In an effort to jump on the bandwagon of good feelings surrounding the return of the Cleveland Browns, Pierre’s French Ice Cream Co. has created Brownie Touchdown Sundae — a mix of chunks of chocolate brownies, fudge sauce and roasted pecans. Hopefully, the Browns’ season will be as sweet.

Let me talk to my lawyer first

In a society which seems ever more litigious, perhaps a backlash has begun. A survey conducted by Roper Starch Worldwide Inc. for the U.S. Chamber of Commerce found that many Americans oppose the trend toward government-sponsored litigation that targets legal businesses.

When asked how they felt about lawsuit s against gun manufacturers that hold them responsible for crimes committed with their products, 68 percent strongly or somewhat opposed the action. Only 19 percent strongly or somewhat favored the suits.

Now if the only the government would listen to the people.

Leaders on the cutting edge

More than 1,200 individuals and companies involved in software development, contracting or consulting in Cleveland now have a way to recognize leaders in the field. The Northeast Ohio Software Association (NEOSA), a private industry trade association formed in 1998 by the Greater Cleveland Growth Association, has established the region’s first awards to acknowledge excellence in what has been dubbed the “knowledge industry.” The first annual Cleveland-Area Knowledge Industry Awards will be presented by NEOSA Nov. 11.

Electronic taxes, part one

More than 1 million Ohioans filed individual income tax returns electronically last season, putting Ohio second only to California among all 50 states. This includes telephone filing and E-File, a new program allowing citizens to submit returns from a personal computer for the first time. Taxpayers were able to use their personal computers and tax preparation software to file their 1998 tax returns electronically from home, or have their taxes filed by an authorized electronic filing provider. Approximately 13 percent of the 5 million Ohio tax returns were filed using the E-File method.

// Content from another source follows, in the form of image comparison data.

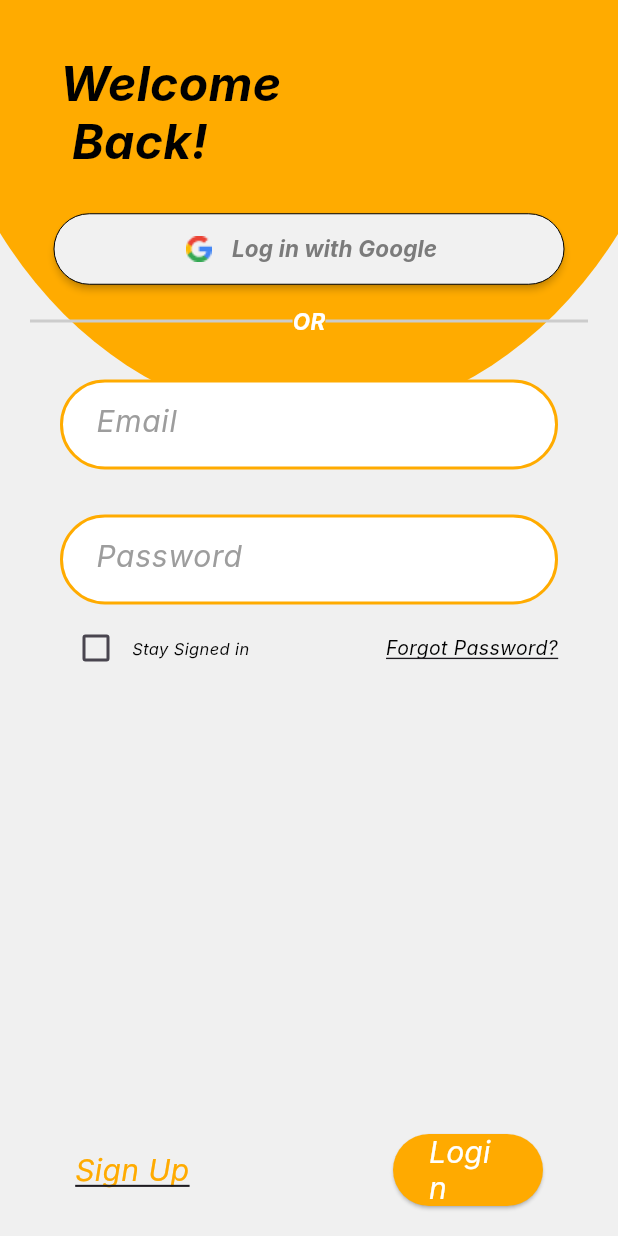
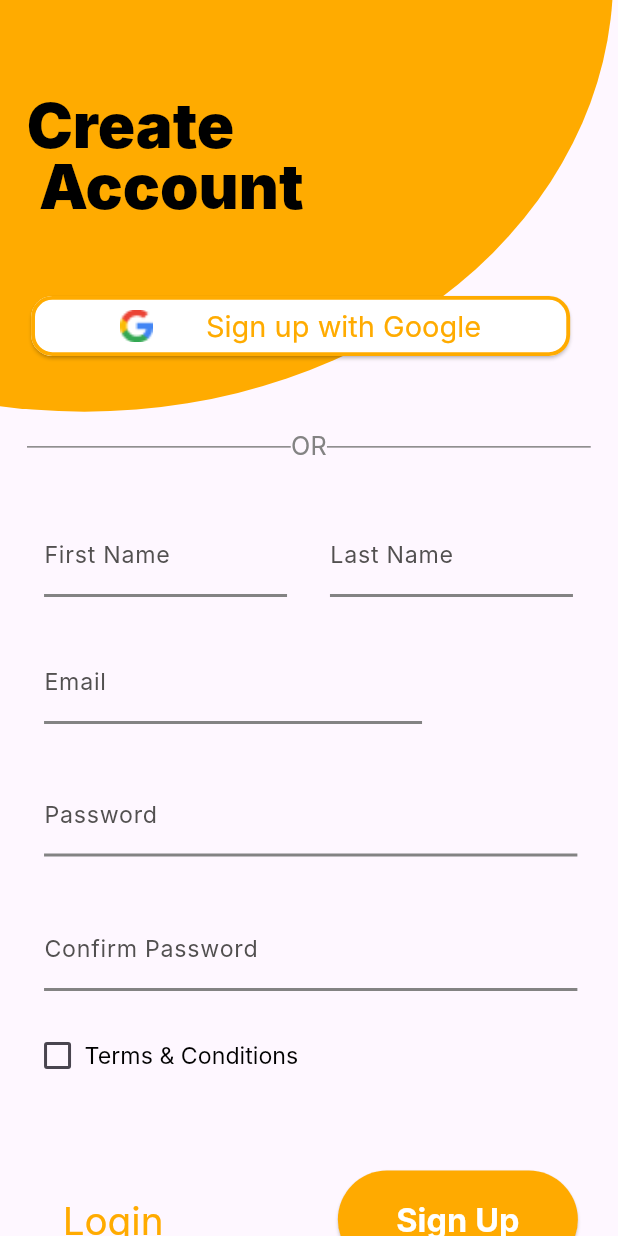
Before and after one commit to Twilight-Fox/ancc-24-team-acre, a Flutter app: the screen it shows after launch, scrolled down 34 dp, after a tap on "Sign Up", on a phone screen of 412 x 824 dp. Run offline on Flutter 3.47's test engine with Material 3 defaults, Android fonts, the phone set to English and light mode, and no system bars; our stand-ins replace go_router, supabase_flutter; accounts and stored records are empty; Roboto replaces fonts that are missing (Inter).

Commit message:
feat: add signup_screen ui

```diff
--- a/lib/main.dart
+++ b/lib/main.dart
@@ -6,6 +6,7 @@ import 'package:supabase_flutter/supabase_flutter.dart';
 
 // import 'src/sample_login_screen.dart';
 import 'src/login_screen.dart';
+import 'src/signup_screen.dart';
 
 // Main Entry Point
 void main() async {
@@ -37,10 +38,11 @@ final GoRouter _router = GoRouter(
   routes: [
     GoRoute(
       path: '/',
-      builder: (BuildContext context, GoRouterState state) => ChangeNotifierProvider(
-        create: (context) => LoginScreenState(),
-        child: const LoginScreen(),
-      ),
+      builder: (BuildContext context, GoRouterState state) => const LoginScreen(),
+    ),
+    GoRoute(
+      path: '/signup',
+      builder: (BuildContext context, GoRouterState state) => const SignupScreen(),
     ),
   ],
 );
@@ -51,6 +53,10 @@ class MainApp extends StatelessWidget {
 
   @override
   Widget build(BuildContext context) {
+    //return const MaterialApp(
+    //  title: 'Acre Numba Wan',
+    //  home: SignupScreen(),
+    //);
     return MaterialApp.router(
       routerConfig: _router,
     );
--- a/lib/src/login_screen.dart
+++ b/lib/src/login_screen.dart
@@ -1,7 +1,5 @@
 import 'package:flutter/material.dart';
-// import 'package:provider/provider.dart';
-
-class LoginScreenState with ChangeNotifier {}
+import 'package:go_router/go_router.dart';
 
 // Login Screen Widget, inherits from StatefulWidget
 class LoginScreen extends StatefulWidget {
@@ -220,7 +218,7 @@ class _LoginScreenState extends State<LoginScreen> {
                       children: [
                         InkWell(
                           onTap: () {
-                            print("Sign up function goes here");
+                            context.go('/signup');
                           },
                           child: const SizedBox(
                             width: 101,
@@ -247,8 +245,7 @@ class _LoginScreenState extends State<LoginScreen> {
                               backgroundColor:
                                   const Color.fromARGB(255, 255, 170, 0),
                               shape: RoundedRectangleBorder(
-                                borderRadius: BorderRadius.circular(
-                                    44), // Rounded corners
+                                borderRadius: BorderRadius.circular(44),
                               ),
                             ),
                             onPressed: () {
--- /dev/null
+++ b/lib/src/signup_screen.dart
@@ -0,0 +1,359 @@
+import 'package:flutter/material.dart';
+import 'package:go_router/go_router.dart';
+// import 'package:flutter_svg/flutter_svg.dart';
+
+class SignupScreen extends StatelessWidget {
+  const SignupScreen({super.key});
+
+  @override
+  Widget build(BuildContext context) {
+    // Figma Flutter Generator Signup_screenWidget - FRAME
+    return Scaffold(
+      body: Stack(children: [
+        Positioned(
+            top: -305.6666259765625,
+            left: -296.25,
+            child: Container(
+                width: 705.017578125,
+                height: 580.1435546875,
+                decoration: const BoxDecoration(
+                  color: Color.fromRGBO(255, 171, 0, 1),
+                  borderRadius: BorderRadius.all(
+                      Radius.elliptical(705.017578125, 580.1435546875)),
+                ))),
+
+        // Create Account Text
+        const Positioned(
+            top: 62.3333740234375,
+            left: 17.75,
+            child: Text(
+              'Create\n Account',
+              textAlign: TextAlign.left,
+              style: TextStyle(
+                  color: Color.fromRGBO(0, 0, 0, 1),
+                  fontFamily: 'Inter',
+                  fontSize: 41.214481353759766,
+                  letterSpacing:
+                      0 /*percentages not used in flutter. defaulting to zero*/,
+                  fontWeight: FontWeight.w900,
+                  height: 1),
+            )),
+
+        // Sign up with Google
+        Positioned(
+          top: 193.3333740234375,
+          left: 20.75,
+          child: ElevatedButton(
+            onPressed: () {
+              print("Sign up with Google function goes here");
+            },
+            style: ElevatedButton.styleFrom(
+              fixedSize: const Size(359.34, 38.64),
+              foregroundColor: const Color.fromRGBO(255, 171, 0, 1),
+              backgroundColor: const Color.fromARGB(255, 255, 255, 255),
+              side: const BorderSide(
+                color: Color.fromRGBO(255, 171, 0, 1),
+                width: 2.5759050846099854,
+              ),
+              shape: RoundedRectangleBorder(
+                borderRadius: BorderRadius.circular(14.167478561401367),
+              ),
+            ),
+            child: Row(
+              mainAxisSize: MainAxisSize.max,
+              mainAxisAlignment: MainAxisAlignment.spaceEvenly,
+              crossAxisAlignment: CrossAxisAlignment.center,
+              children: [
+                Container(
+                  width: 21.8951358795166,
+                  height: 21.89530372619629,
+                  decoration: const BoxDecoration(
+                    image: DecorationImage(
+                      image: AssetImage('assets/images/googleIcon.png'),
+                      fit: BoxFit.fitWidth,
+                    ),
+                  ),
+                ),
+                const Text(
+                  'Sign up with Google',
+                  textAlign: TextAlign.center,
+                  style: TextStyle(
+                    color: Color.fromRGBO(255, 171, 0, 1),
+                    fontFamily: 'Inter',
+                    fontSize: 19.319284439086914,
+                    letterSpacing: 0,
+                    fontWeight: FontWeight.normal,
+                    height: 1,
+                  ),
+                ),
+              ],
+            ),
+          ),
+        ),
+
+        // OR
+        Positioned(
+            top: 285.6053466796875,
+            left: 18,
+            child: SizedBox(
+              width: 375.83,
+              height: 24.6,
+              child: Row(
+                mainAxisSize: MainAxisSize.min,
+                children: [
+                  Expanded(
+                      child: Container(
+                    height: 1,
+                    color: const Color.fromRGBO(131, 131, 131, 1),
+                  )),
+                  const Text(
+                    'OR',
+                    textAlign: TextAlign.center,
+                    style: TextStyle(
+                        color: Color.fromRGBO(131, 131, 131, 1),
+                        fontFamily: 'Inter',
+                        fontSize: 16.774415969848633,
+                        fontWeight: FontWeight.normal,
+                        height: 1),
+                  ),
+                  Expanded(
+                      child: Container(
+                    height: 1,
+                    color: const Color.fromRGBO(131, 131, 131, 1),
+                  ))
+                ],
+              ),
+            )),
+
+        // First Name
+        const Positioned(
+          top: 342.3333740234375,
+          left: 29.359619140625,
+          child: SizedBox(
+            width: 162,
+            child: TextField(
+              decoration: InputDecoration(
+                labelText: 'First Name',
+                labelStyle: TextStyle(
+                  color: Color.fromRGBO(82, 80, 80, 1),
+                  fontFamily: 'Inter',
+                  fontSize: 15.455434799194336,
+                  fontWeight: FontWeight.normal,
+                ),
+                enabledBorder: UnderlineInputBorder(
+                  borderSide: BorderSide(
+                    color: Color.fromRGBO(131, 131, 131, 1),
+                    width: 2.0,
+                  ),
+                ),
+              ),
+            ),
+          ),
+        ),
+
+        // Last Name
+        const Positioned(
+          top: 342.3333740234375,
+          left: 219.976318359375,
+          child: SizedBox(
+            width: 162,
+            child: TextField(
+              decoration: InputDecoration(
+                labelText: 'Last Name',
+                labelStyle: TextStyle(
+                  color: Color.fromRGBO(82, 80, 80, 1),
+                  fontFamily: 'Inter',
+                  fontSize: 15.455434799194336,
+                  fontWeight: FontWeight.normal,
+                ),
+                enabledBorder: UnderlineInputBorder(
+                  borderSide: BorderSide(
+                    color: Color.fromRGBO(131, 131, 131, 1),
+                    width: 2.0,
+                  ),
+                ),
+              ),
+            ),
+          ),
+        ),
+
+        // Email
+        const Positioned(
+          top: 427.03564453125,
+          left: 29.359619140625,
+          child: SizedBox(
+            width: 252,
+            child: TextField(
+              decoration: InputDecoration(
+                labelText: 'Email',
+                labelStyle: TextStyle(
+                  color: Color.fromRGBO(82, 80, 80, 1),
+                  fontFamily: 'Inter',
+                  fontSize: 15.455434799194336,
+                  fontWeight: FontWeight.normal,
+                ),
+                enabledBorder: UnderlineInputBorder(
+                  borderSide: BorderSide(
+                    color: Color.fromRGBO(131, 131, 131, 1),
+                    width: 2.0,
+                  ),
+                ),
+              ),
+            ),
+          ),
+        ),
+
+        // Password
+        const Positioned(
+          top: 515.465576171875,
+          left: 29.359619140625,
+          child: SizedBox(
+            width: 355.56,
+            child: TextField(
+              decoration: InputDecoration(
+                labelText: 'Password',
+                labelStyle: TextStyle(
+                  color: Color.fromRGBO(82, 80, 80, 1),
+                  fontFamily: 'Inter',
+                  fontSize: 15.455434799194336,
+                  fontWeight: FontWeight.normal,
+                ),
+                enabledBorder: UnderlineInputBorder(
+                  borderSide: BorderSide(
+                    color: Color.fromRGBO(131, 131, 131, 1),
+                    width: 2.0,
+                  ),
+                ),
+              ),
+            ),
+          ),
+        ),
+
+        // Confirm Password
+        const Positioned(
+          top: 605.03564453125,
+          left: 29.359619140625,
+          child: SizedBox(
+            width: 355.56,
+            child: TextField(
+              decoration: InputDecoration(
+                labelText: 'Confirm Password',
+                labelStyle: TextStyle(
+                  color: Color.fromRGBO(82, 80, 80, 1),
+                  fontFamily: 'Inter',
+                  fontSize: 15.455434799194336,
+                  fontWeight: FontWeight.normal,
+                ),
+                enabledBorder: UnderlineInputBorder(
+                  borderSide: BorderSide(
+                    color: Color.fromRGBO(131, 131, 131, 1),
+                    width: 2.0,
+                  ),
+                ),
+              ),
+            ),
+          ),
+        ),
+
+        // Password visibility icons; revisit if have time
+        //Positioned(
+        //    top: 543.816650390625,
+        //    left: 349.9951171875,
+        //    child: SvgPicture.asset('assets/images/decryptbutton.svg',
+        //        semanticsLabel: 'decryptbutton')),
+
+        //Positioned(
+        //    top: 624.816650390625,
+        //    left: 349.9951171875,
+        //    child: SvgPicture.asset('assets/images/decryptbutton.svg',
+        //        semanticsLabel: 'decryptbutton')),
+
+        // Checkbox
+        Positioned(
+            top: 679.597412109375,
+            left: 14.359619140625,
+            child: Checkbox(
+              value: false,
+              onChanged: (bool? value) {
+          // Handle checkbox value change here
+              },
+            ),
+          ),
+
+        // Terms and Conditions
+        const Positioned(
+            top: 696.597412109375,
+            left: 56.40625,
+            child: Text(
+              'Terms & Conditions',
+              textAlign: TextAlign.left,
+              style: TextStyle(
+                  color: Color.fromRGBO(0, 0, 0, 1),
+                  fontFamily: 'Inter',
+                  fontSize: 15.455434799194336,
+                  letterSpacing:
+                      0 /*percentages not used in flutter. defaulting to zero*/,
+                  fontWeight: FontWeight.normal,
+                  height: 1),
+            )),
+
+        // Login Text
+        Positioned(
+            top: 801.3333740234375,
+            left: 41.75,
+            child: InkWell(
+              onTap: () {
+                context.go('/');
+              },
+              child: const Text(
+                'Login',
+                textAlign: TextAlign.left,
+                style: TextStyle(
+                    color: Color.fromRGBO(255, 171, 0, 1),
+                    fontFamily: 'Inter',
+                    fontSize: 25.75905418395996,
+                    letterSpacing:
+                        0 /*percentages not used in flutter. defaulting to zero*/,
+                    fontWeight: FontWeight.normal,
+                    height: 1,
+                    decoration: TextDecoration.underline,
+                    decorationColor: Color.fromRGBO(255, 171, 0, 1)),
+              ),
+            )),
+
+        Positioned(
+          top:780.3333740234375,
+          right: 26.75,
+          child: SizedBox(
+            width: 160,
+            height: 65.5,
+            child: ElevatedButton(
+              style: ElevatedButton.styleFrom(
+                foregroundColor: Colors.white,
+                backgroundColor: const Color.fromARGB(255, 255, 170, 0),
+                shape: RoundedRectangleBorder(
+                  borderRadius: BorderRadius.circular(44),
+                ),
+              ),
+              onPressed: () {
+                print("Sign up function goes here");
+              },
+              child: const Text(
+                'Sign Up',
+                style: TextStyle(
+                  color: Colors.white,
+                  fontSize: 21.6,
+                  fontStyle: FontStyle.normal,
+                  fontFamily: 'Inter',
+                  fontWeight: FontWeight.w700,
+                  height: 0,
+                ),
+              ),
+            ),
+          ),
+        ),
+
+      ]),
+    );
+  }
+}
--- a/pubspec.yaml
+++ b/pubspec.yaml
@@ -9,6 +9,7 @@ environment:
 dependencies:
   flutter:
     sdk: flutter
+  flutter_svg: ^2.0.10+1
   go_router: ^14.1.4
   provider: ^6.1.2
   supabase_flutter: ^2.5.4
@@ -22,3 +23,4 @@ flutter:
   uses-material-design: true
   assets:
     - assets/images/
+    - assets/fonts/
```
Also changed, not shown: lib/src/sample_login_screen.dart (+18 -6 lines), assets/fonts/Inter-Bold.ttf (added), assets/fonts/Inter-Regular.ttf (added), assets/images/decryptbutton.svg (added), pubspec.lock, 1 other file.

Electronic taxes, part two

Created by Congress in October 1998 as part of the Internet Tax Freedom Act, a 19-member Commission has been charged with studying the impact of federal, state, local, and international taxation and tariffs on transactions using the Internet and Internet access. Central to the examination of these issues is the fact that the Internet knows no geographical boundaries, and, by its very nature, violates those geographical boundaries that hinder other forms of commerce. The commission is also expected to analyze the implications for personal privacy implicit in the taxation of Internet purchases. Recommendations are due in to Congress no later than April 21, 2000.

Y2 not OK

The Y2K budget at many large nonfinancial companies has quintupled during the first part of the year, according to a study by Weiss Ratings Inc. The belief is that management may have vastly underestimated the scope of the millennium bug. USX-U.S. Steel Group, for example, nearly doubled its budget to $71 million. Due to its slender Y2K budget, and because it had barely used 50 percent of its 1998 budget by the end of the first quarter, the company received a low rating. Other Fortune 1000 companies which have received low ratings for their Y2K preparedness include Intel, Comcast and 3Com. If you’re not ready, at least you’re in good company. For ratings of other companies visit